Environmental awareness is also featured in this weekend’s presentation of Reggie Wilson’s The Good Dance—dakar/brooklyn. While The Good Dance, which explores the secular and religious traditions of river cultures in Central Africa and the Mississippi Delta, does not take a specific stance on environmental issues, it does feature the striking visual image of over 300 plastic water bottles on stage. Continuing our collaboration with student environmentalist groups on campus, the CFA is collaborating with the TAP THAT! bottled water awareness campaign, a program of the Wesleyan’s Environmental Organizers Network (EON). During the Q&A sessions following the performances, EON will distribute the water from the bottles to the audience and provide information about bottled water in the lobby. After the performance, EON will reuse the bottles in an art installation in the Usdan Campus Center, after which all of the bottles will be recycled.

Wesleyan Earth Day Celebration:
Joining Art and Science to Engage Environmental Issues
Thursday, April 22, 8pm
CFA Hall
Free Admission

Reggie Wilson / Fist & Heel Performance Group:
The Good Dance—dakar/brooklyn
Friday & Saturday, April 23 & 24, 8pm
CFA Theater
Pre-performance talk by Allison Hurd ’11 on Friday, April 23 at 7:15pm, CFA Hall (formerly CFA Cinema)

For more Earth Day events happening this week, see the calendar organized by SAGES, Wesleyan’s Sustainability Advisory Group for Environmental Stewardship.

A Student’s Journey with The Good Dance

Reggie Wilson is a choreographer who has spent years traveling throughout Africa to research traditional and contemporary dance forms that inform the work of his Brooklyn-based company, Fist & Heel Performance Group.   Many of his friends and fans were thrilled when his latest work, a collaboration with Senegal’s Compagnie 1er Temps, The Good Dance: dakar/Brooklyn, was selected as the final event of the prestigious Brooklyn Academy of Music Next Wave Festival.  In her December 17 review, Claudia La Rocco of the New York Times writes:  “It’s hard to imagine going out on a higher note than this meticulously constructed, beautiful work”.
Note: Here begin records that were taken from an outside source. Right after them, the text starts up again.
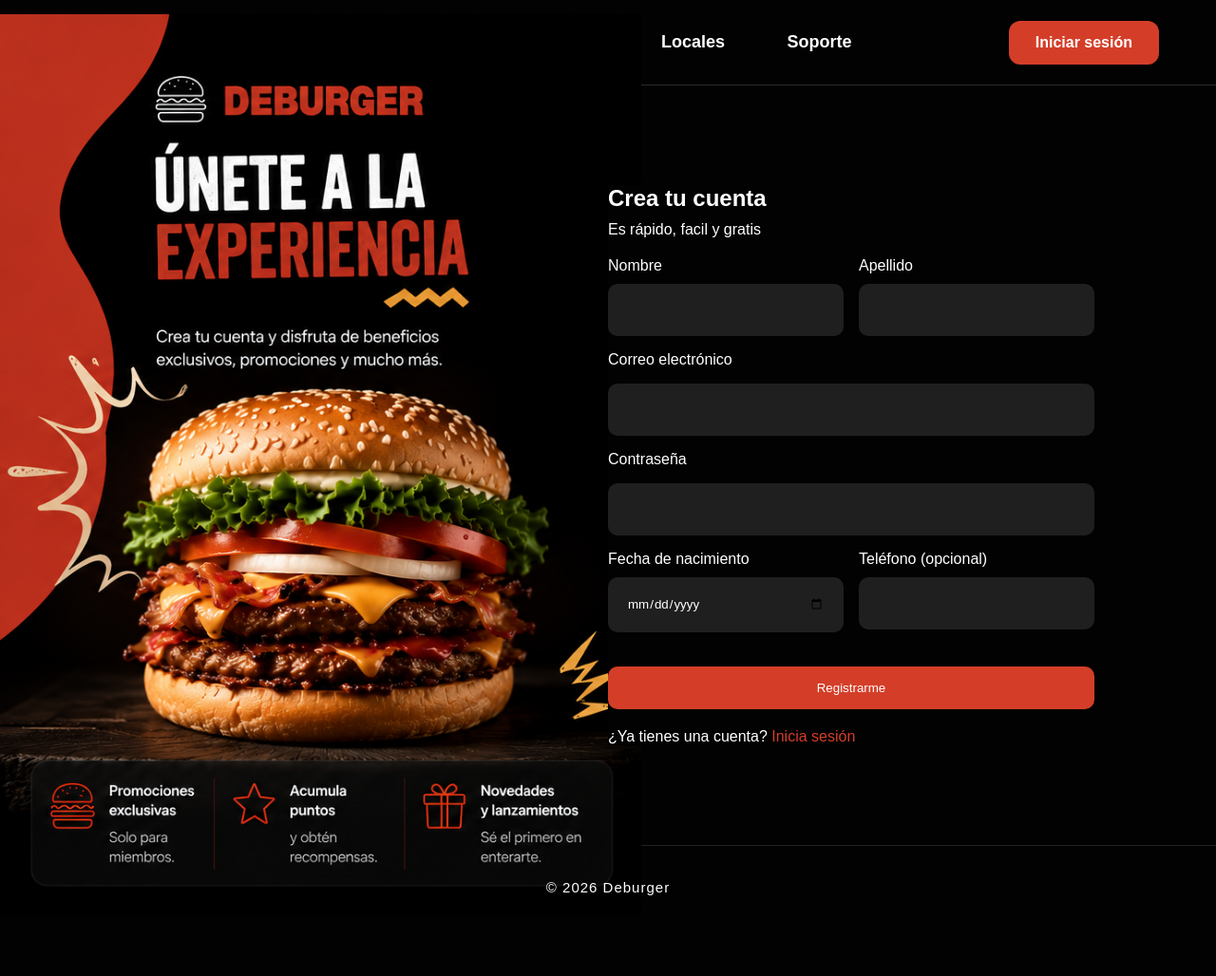
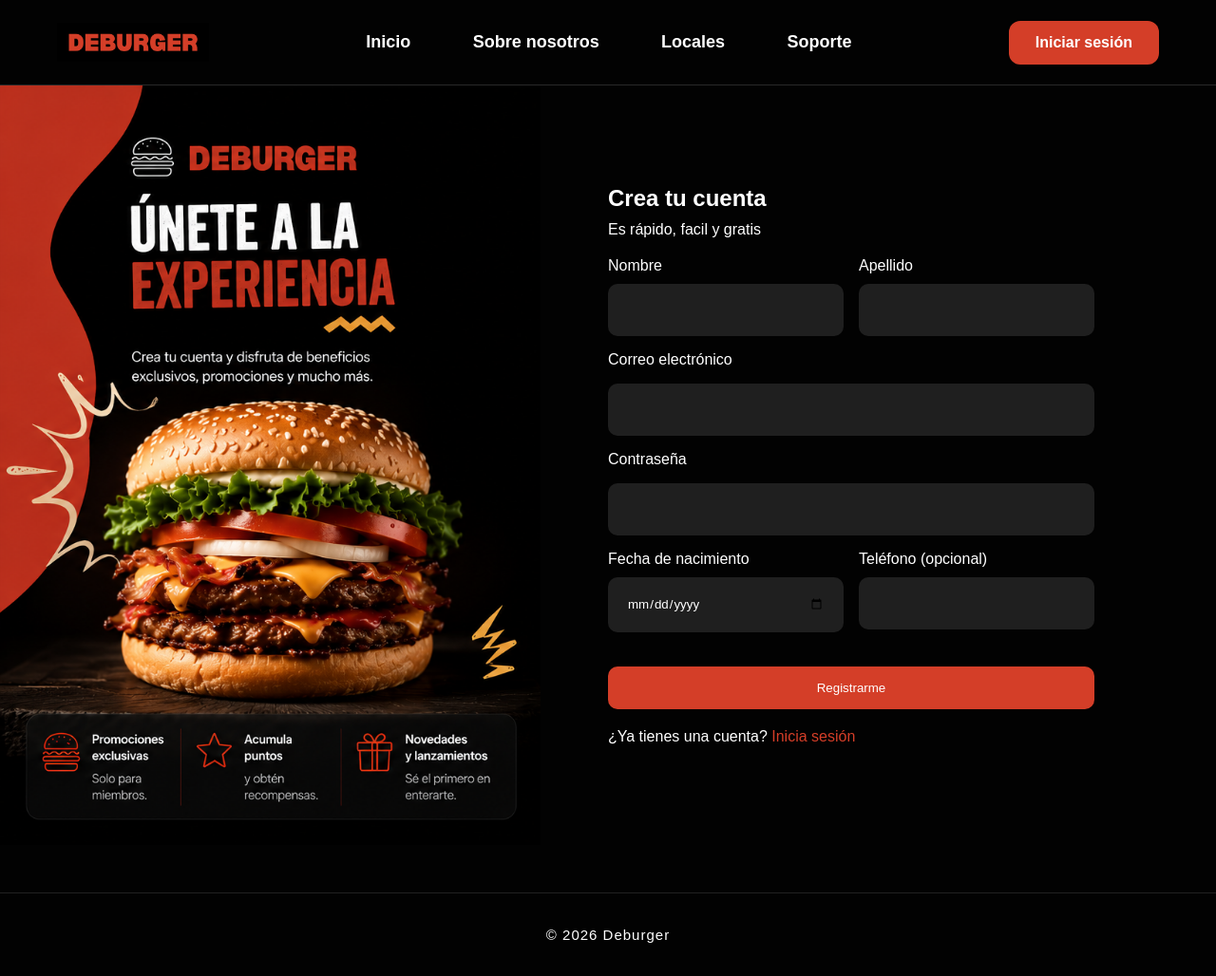
Before and after one commit to TamaraBritezClaudino/Deburger, a PHP site: page /register.php in a window 1280 px wide. Shown: the whole page at 95% size. Before the commit the page ends 943 px from the top, so only its background shows below. Run offline with PHP 8.4, Linux system fonts and the light colour scheme.

Commit message:
subo cambios

```diff
--- a/css/styles.css
+++ b/css/styles.css
@@ -112,6 +112,7 @@ footer{
     text-align: center;
     color: #bbb;
     font-size: 15px;
+    margin-top: 50px;
 }
 
 footer p{
@@ -148,7 +149,7 @@ footer p{
 
 /*Página Registro*/
 .imgRegistro, .imgLogin{
-    height: 950px;
+    height: 100%;
 }
 
 .mainForm{
```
The CFA wanted to offer the opportunity to a student to follow this work in development and gave its first Creative Campus Internship to junior Alison Hurd.  Hurd assisted Wilson, choreographer Andréya Ouamba and their combined companies as they spent two weeks last summer in rehearsal at the Festival of Arts and Ideas in New Haven which culminated in preview performances.  (Hurd was enlisted to run the sound board).   She then worked on the company’s archives at their Brooklyn office and this year, at Wesleyan, organized an advance visit by Wilson who met with students and faculty and toured the CFA Theater.

Here is what Hurd has to say about The Good Dance:

And here is an audio file of her interview with Reggie Wilson.

The Good Dance:  dakar/Brooklyn
Reggie Wilson / Fist & Heel Performance Group
Friday & Saturday, April 23 & 24, 8pm
CFA Theater

Pre-performance talk by Allison Hurd  ’11 on Friday, April 23 at 7:15pm, CFA Hall (formerly CFA Cinema)